• _PROBLEM TO SOLVE_:
Within the records, which lines hold the string "models"? Report each one by copying it.

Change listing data
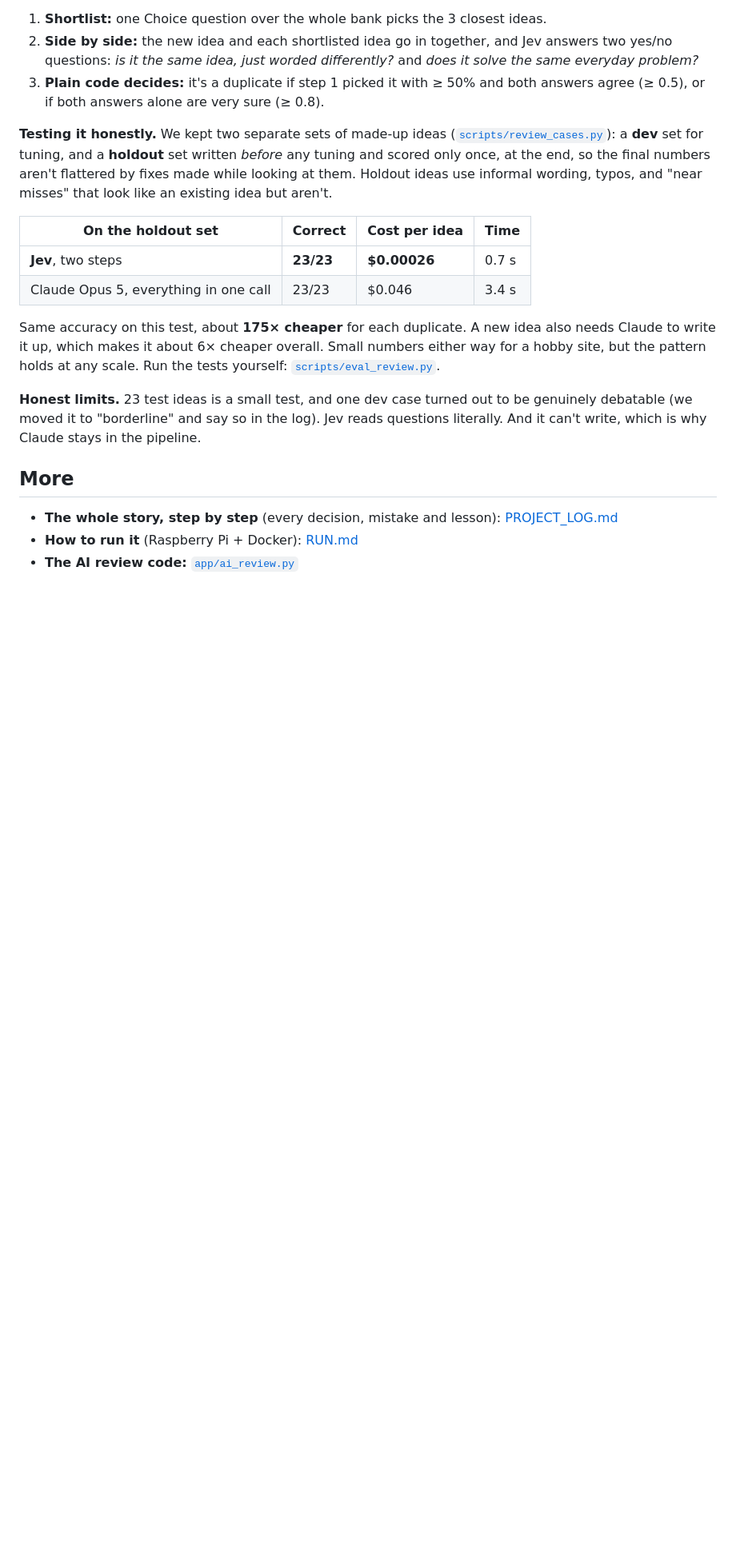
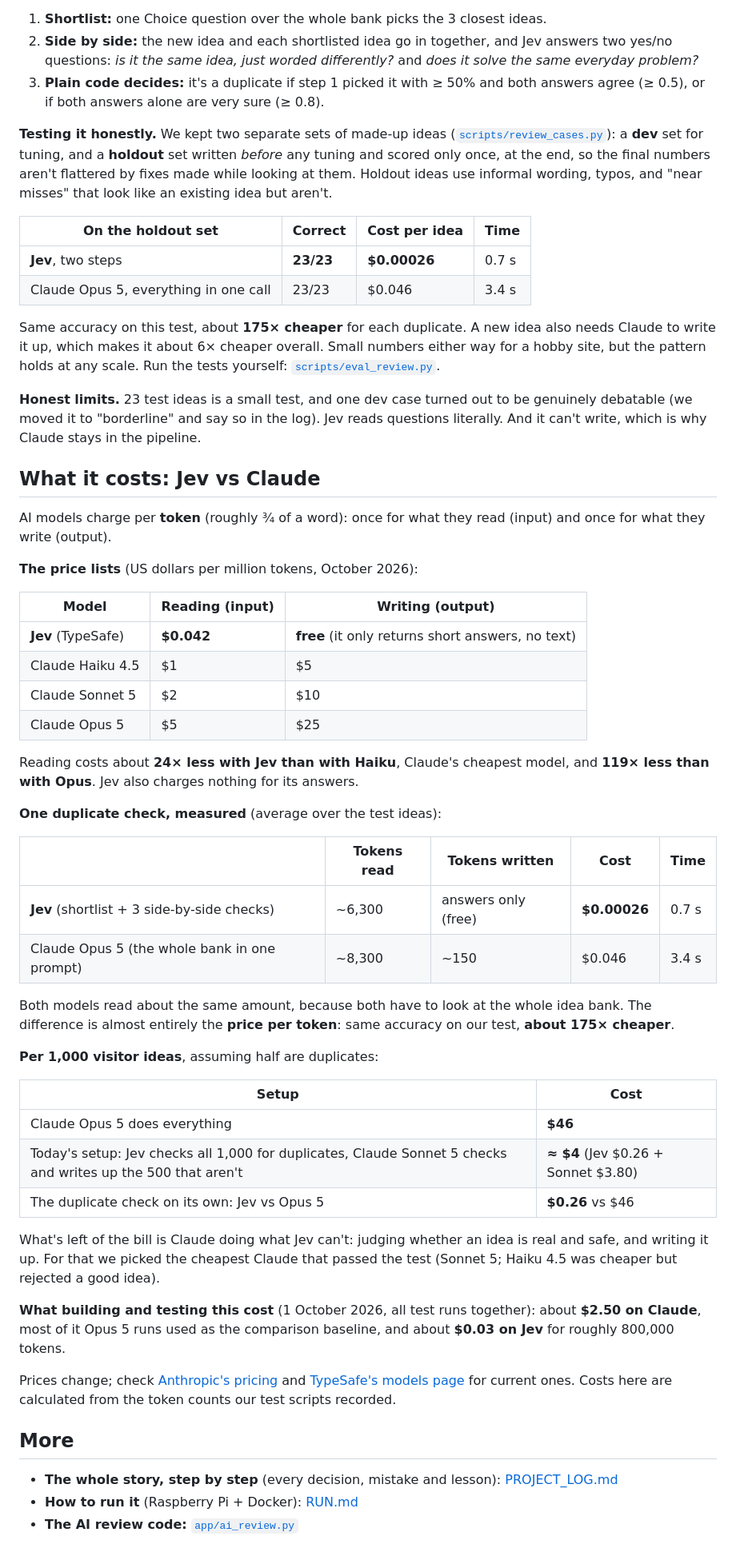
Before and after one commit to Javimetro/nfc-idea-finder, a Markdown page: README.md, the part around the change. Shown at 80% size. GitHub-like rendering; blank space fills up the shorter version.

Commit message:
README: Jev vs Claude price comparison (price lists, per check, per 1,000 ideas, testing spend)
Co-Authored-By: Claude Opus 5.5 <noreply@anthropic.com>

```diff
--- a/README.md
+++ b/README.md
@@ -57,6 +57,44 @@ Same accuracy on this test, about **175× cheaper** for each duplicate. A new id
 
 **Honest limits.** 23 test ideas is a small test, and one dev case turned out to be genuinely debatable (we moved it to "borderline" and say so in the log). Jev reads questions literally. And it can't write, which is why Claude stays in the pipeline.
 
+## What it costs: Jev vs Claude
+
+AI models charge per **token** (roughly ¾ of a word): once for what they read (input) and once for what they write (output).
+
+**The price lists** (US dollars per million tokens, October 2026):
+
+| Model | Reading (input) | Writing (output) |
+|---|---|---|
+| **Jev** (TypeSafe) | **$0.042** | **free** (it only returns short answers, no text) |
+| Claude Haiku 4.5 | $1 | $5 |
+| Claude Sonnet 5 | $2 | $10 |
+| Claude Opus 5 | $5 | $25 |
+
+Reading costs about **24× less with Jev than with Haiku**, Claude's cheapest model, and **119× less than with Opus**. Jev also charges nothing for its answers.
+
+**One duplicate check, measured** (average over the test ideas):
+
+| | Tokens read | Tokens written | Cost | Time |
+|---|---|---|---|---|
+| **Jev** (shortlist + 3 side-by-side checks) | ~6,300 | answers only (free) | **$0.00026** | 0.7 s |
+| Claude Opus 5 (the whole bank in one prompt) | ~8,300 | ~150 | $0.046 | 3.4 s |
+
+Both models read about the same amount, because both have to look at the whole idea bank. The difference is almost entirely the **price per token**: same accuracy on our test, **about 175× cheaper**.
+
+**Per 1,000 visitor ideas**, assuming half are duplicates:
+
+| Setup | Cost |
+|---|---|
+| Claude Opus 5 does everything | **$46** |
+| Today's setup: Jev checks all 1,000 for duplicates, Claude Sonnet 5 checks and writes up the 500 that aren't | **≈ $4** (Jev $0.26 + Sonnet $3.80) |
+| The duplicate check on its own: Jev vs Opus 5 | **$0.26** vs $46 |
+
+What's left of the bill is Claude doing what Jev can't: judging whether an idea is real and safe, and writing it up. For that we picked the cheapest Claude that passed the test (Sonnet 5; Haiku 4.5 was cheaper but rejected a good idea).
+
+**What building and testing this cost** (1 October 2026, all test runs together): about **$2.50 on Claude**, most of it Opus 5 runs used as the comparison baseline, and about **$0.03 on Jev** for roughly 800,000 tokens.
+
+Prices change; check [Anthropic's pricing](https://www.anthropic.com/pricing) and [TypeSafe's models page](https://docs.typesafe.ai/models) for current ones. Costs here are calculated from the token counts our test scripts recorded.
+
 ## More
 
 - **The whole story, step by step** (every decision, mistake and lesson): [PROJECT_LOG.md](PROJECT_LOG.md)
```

• _RESULT_:
+AI models charge per **token** (roughly ¾ of a word): once for what they read (input) and once for what they write (output).
+Both models read about the same amount, because both have to look at the whole idea bank. The difference is almost entirely the **price per token**: same accuracy on our test, **about 175× cheaper**.
+Prices change; check [Anthropic's pricing](https://www.anthropic.com/pricing) and [TypeSafe's models page](https://docs.typesafe.ai/models) for current ones. Costs here are calculated from the token counts our test scripts recorded.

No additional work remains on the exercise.